The American population is aging rapidly, with significant ramifications for the health care delivery system. This demographic trend is changing emergency care, with emergency departments caring for more acutely ill older adults and, increasingly, providing a care coordination role. This evolution may be more acute in Pennsylvania’s nonmetropolitan areas, as older adults disproportionately reside outside urban areas. The purposes of this study were to document where older Pennsylvanians receive emergency care and measure emergency “geriatric readiness” relative to recent multidisciplinary guidelines. As such, we assessed the following factors: emergency department annual volume, hospital urban/rural classification, percent of total patient volume comprised of older adults, emergency department practices and resources, community resources, and provider perspective. One hundred and fifty-three Pennsylvania hospital emergency departments were sent a four-part survey and ED Directors for each hospital were asked to describe the geriatric emergency care in their hospital. Forty-five responded to the survey. Our data demonstrates the inverse relationship between annual ED volume and percentage of older adults, such that Pennsylvania’s smaller EDs are also the “oldest”. Responses also show that emergency department resources are not always available, some geriatric-specific protocols are not used, and ED leaders perceive difficulty in coordinating care with community resources. Responses also concluded that there is no significant difference in the availability of resources, use of most screens and protocols, or ease of coordinating with community resources between volume categories. Overall, this study found that Pennsylvania emergency departments are lacking in geriatric-specific resources and protocols.
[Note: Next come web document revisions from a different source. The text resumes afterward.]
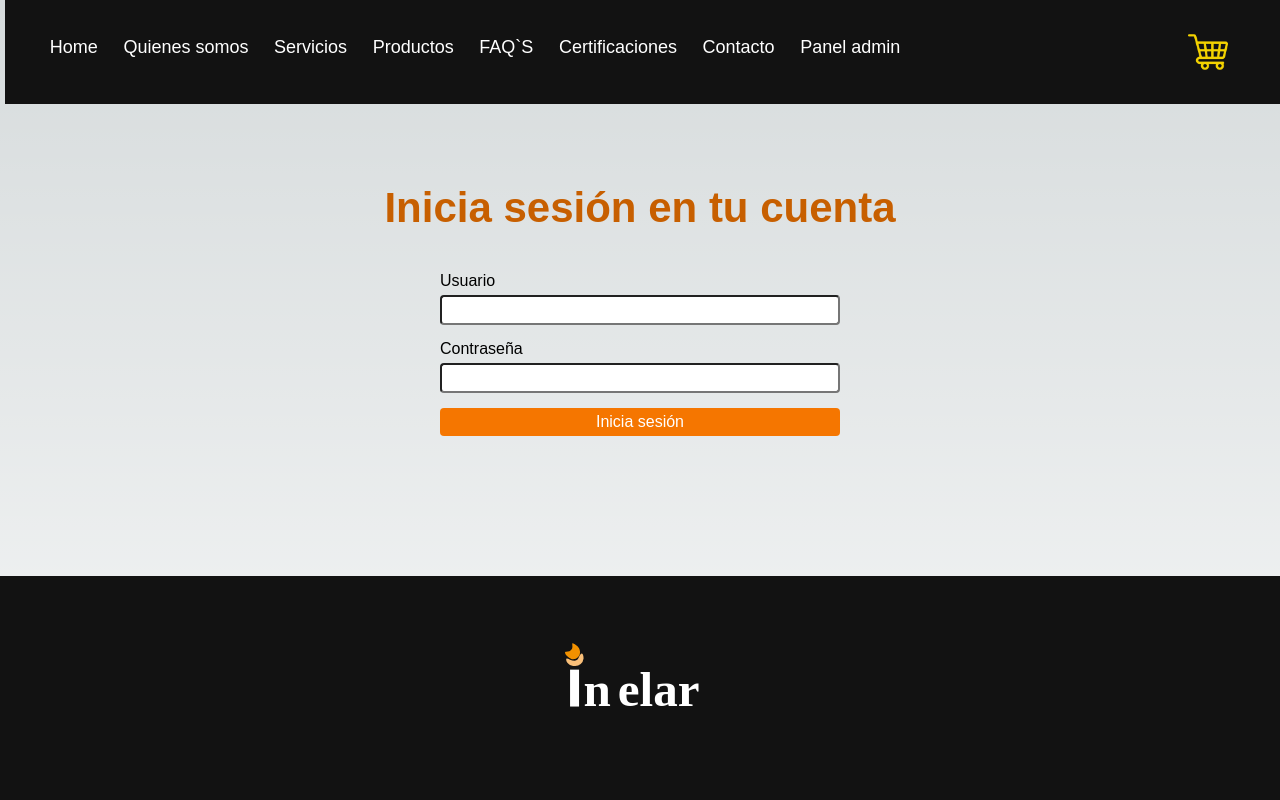
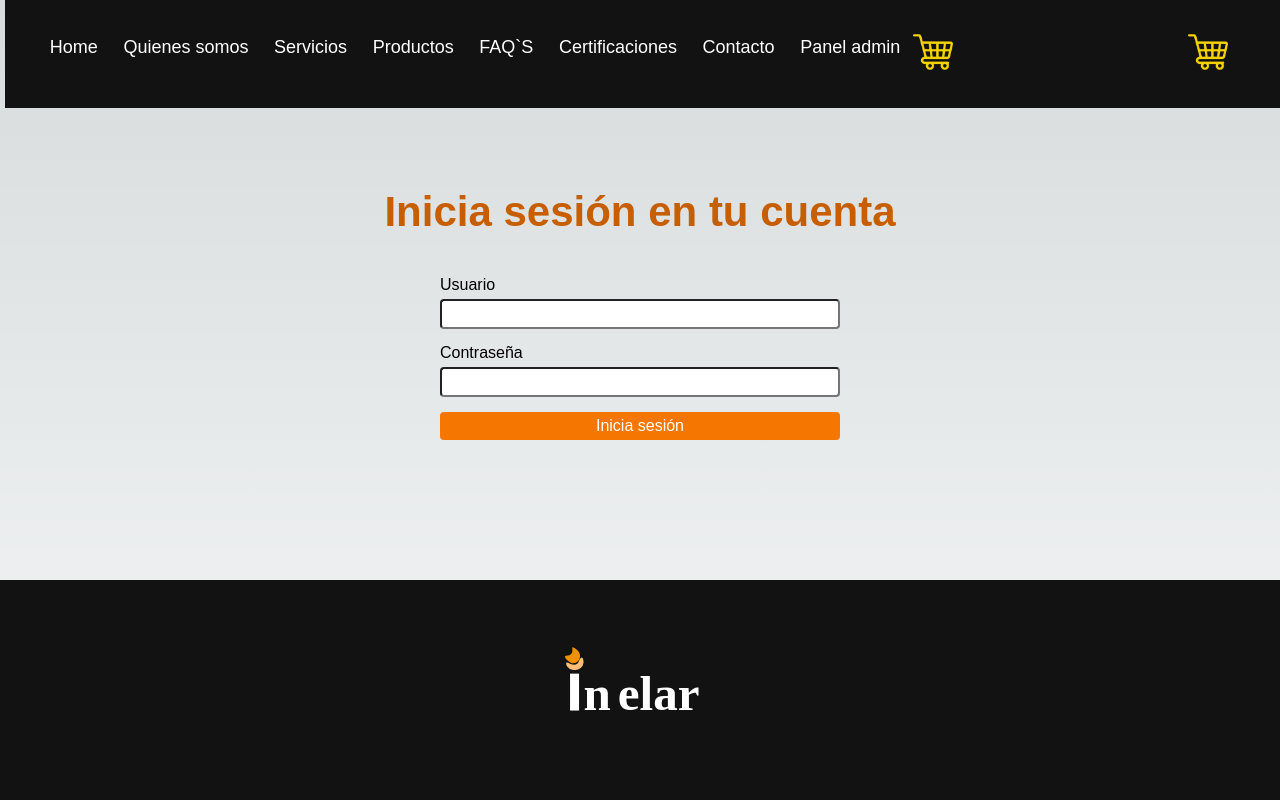
Before and after one commit to juancruzleone/proyectofinal, a Next.js app in the folder front/: page /login in a window 1280 px wide. Shown: the top 800 px of the page. Built offline with nearby package versions, Linux system fonts and the light colour scheme.

Commit message:
Se optimizaron imagenes con formato webp

```diff
--- a/front/src/components/Carrousel.jsx
+++ b/front/src/components/Carrousel.jsx
@@ -34,7 +34,7 @@ export default function App() {
           className={styles.parallaxBg}
           style={{
             'background-image':
-              'url(/garrahan.jpg)',
+              'url(/garrahan.webp)',
           }}
           data-swiper-parallax="-23%"
         ></div>
@@ -50,7 +50,7 @@ export default function App() {
         </SwiperSlide>
         <SwiperSlide className={styles.carrousel}  style={{
             'background-image':
-              'url(/credicop.jpg)',
+              'url(/credicop.webp)',
           }}>
           <div className={styles.tituloObras} data-swiper-parallax="-3  00">
             <h3>Banco Credicoop</h3>
@@ -61,7 +61,7 @@ export default function App() {
         </SwiperSlide>
         <SwiperSlide className={styles.carrousel} style={{
             'background-image':
-              'url(/enel.jpg)',
+              'url(/enel.webp)',
           }}>
           <div className={styles.tituloObras} data-swiper-parallax="-300">
             <h3>Enel, El chocón</h3>
--- a/front/src/components/layout/index.jsx
+++ b/front/src/components/layout/index.jsx
@@ -31,6 +31,15 @@ const Layout = ({ children }) => {
         <Link href="/panel" className={styles.seccionesNav}>
           Panel admin
         </Link>
+        <a href="/prelogin" className={styles.sesion}>
+          <Image
+            src="/carrito.webp"
+            alt="Carrito"
+            className={styles.carrito}
+            width={40}
+            height={40}
+          />
+        </a>
         <a href="/carrito" className={styles.carrito}>
           <Image
             src="/carrito.webp"
--- a/front/src/pages/productos.jsx
+++ b/front/src/pages/productos.jsx
@@ -16,7 +16,7 @@ const Productos = () => {
     {
       nombre: "Central de control",
       descripcion: "Detector de monóxido de carbono para prevenir intoxicaciones.",
-      imagen: "central.png",
+      imagen: "central.webp",
       precio: "$60",
     },
     {
```
Also changed, not shown: front/src/pages/prelogin.jsx (added).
With the impending increase in geriatric patients in the coming years, it is imperative to address this issue.
Recommended CitationSipes, Alyssa, "Geriatric Readiness Assessment of Pennsylvania Emergency Departments" (2016). Master of Public Health Thesis and Capstone Presentations. Presentation 192.